> **Work to be completed**:
All of the records that follow need to be copied word for word, without the pictures.
══════════════════════════════
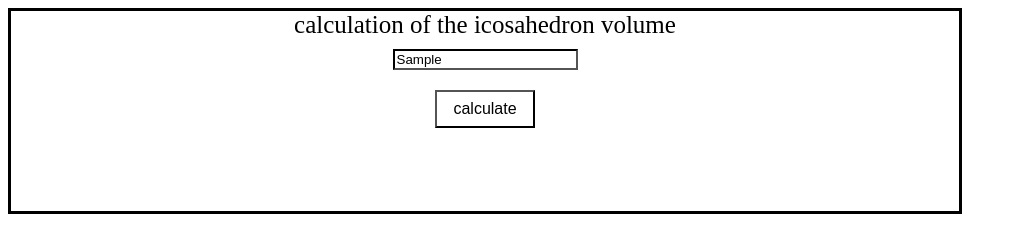
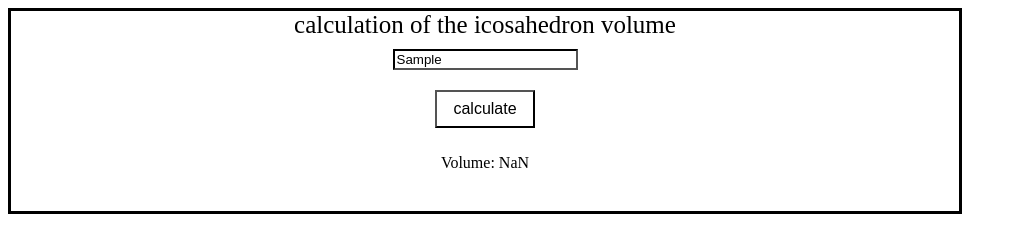
Before and after one commit to Veni4ek/JS, a plain HTML site: page lab1/icosahedron/main.html in a window 1280 px wide. Both pictures are taken after typing "Sample" into the empty fields and a click on the button "calculate". Shown: the whole page, without its empty margins (0-1017 px from the left). Drawn offline with Linux system fonts and the light colour scheme.

Commit message:
Update main.html

```diff
--- a/lab1/icosahedron/main.html
+++ b/lab1/icosahedron/main.html
@@ -9,13 +9,15 @@
     <label class="title">calculation of the icosahedron volume </label><br>
     <input class="input" type="text" name="a" id="a" placeholder="edge length"><br>
     <button class="button" onclick="findVolume(document.getElementById('a').value)">calculate</button><br>
+    <p id="tag"></p>
 </div>
 
 <script>
     function findVolume(a) {
-        let volume;
+        let volume, result;
         volume = (5 / 12) * (3 + Math.sqrt(5)) * a * a * a;
-        alert("Volume: "+volume.toFixed(3))
+        result = "Volume: "+volume.toFixed(3);
+        document.getElementById("tag").innerHTML = result;
     }
 </script>
 </body>
```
══════════════════════════════
> **Output**:
Before and after one commit to Veni4ek/JS, a plain HTML site: page lab1/icosahedron/main.html in a window 1280 px wide. Both pictures are taken after typing "Sample" into the empty fields and a click on the button "calculate". Shown: the whole page, without its empty margins (0-1017 px from the left). Drawn offline with Linux system fonts and the light colour scheme.

Commit message:
Update main.html

```diff
--- a/lab1/icosahedron/main.html
+++ b/lab1/icosahedron/main.html
@@ -9,13 +9,15 @@
     <label class="title">calculation of the icosahedron volume </label><br>
     <input class="input" type="text" name="a" id="a" placeholder="edge length"><br>
     <button class="button" onclick="findVolume(document.getElementById('a').value)">calculate</button><br>
+    <p id="tag"></p>
 </div>
 
 <script>
     function findVolume(a) {
-        let volume;
+        let volume, result;
         volume = (5 / 12) * (3 + Math.sqrt(5)) * a * a * a;
-        alert("Volume: "+volume.toFixed(3))
+        result = "Volume: "+volume.toFixed(3);
+        document.getElementById("tag").innerHTML = result;
     }
 </script>
 </body>
```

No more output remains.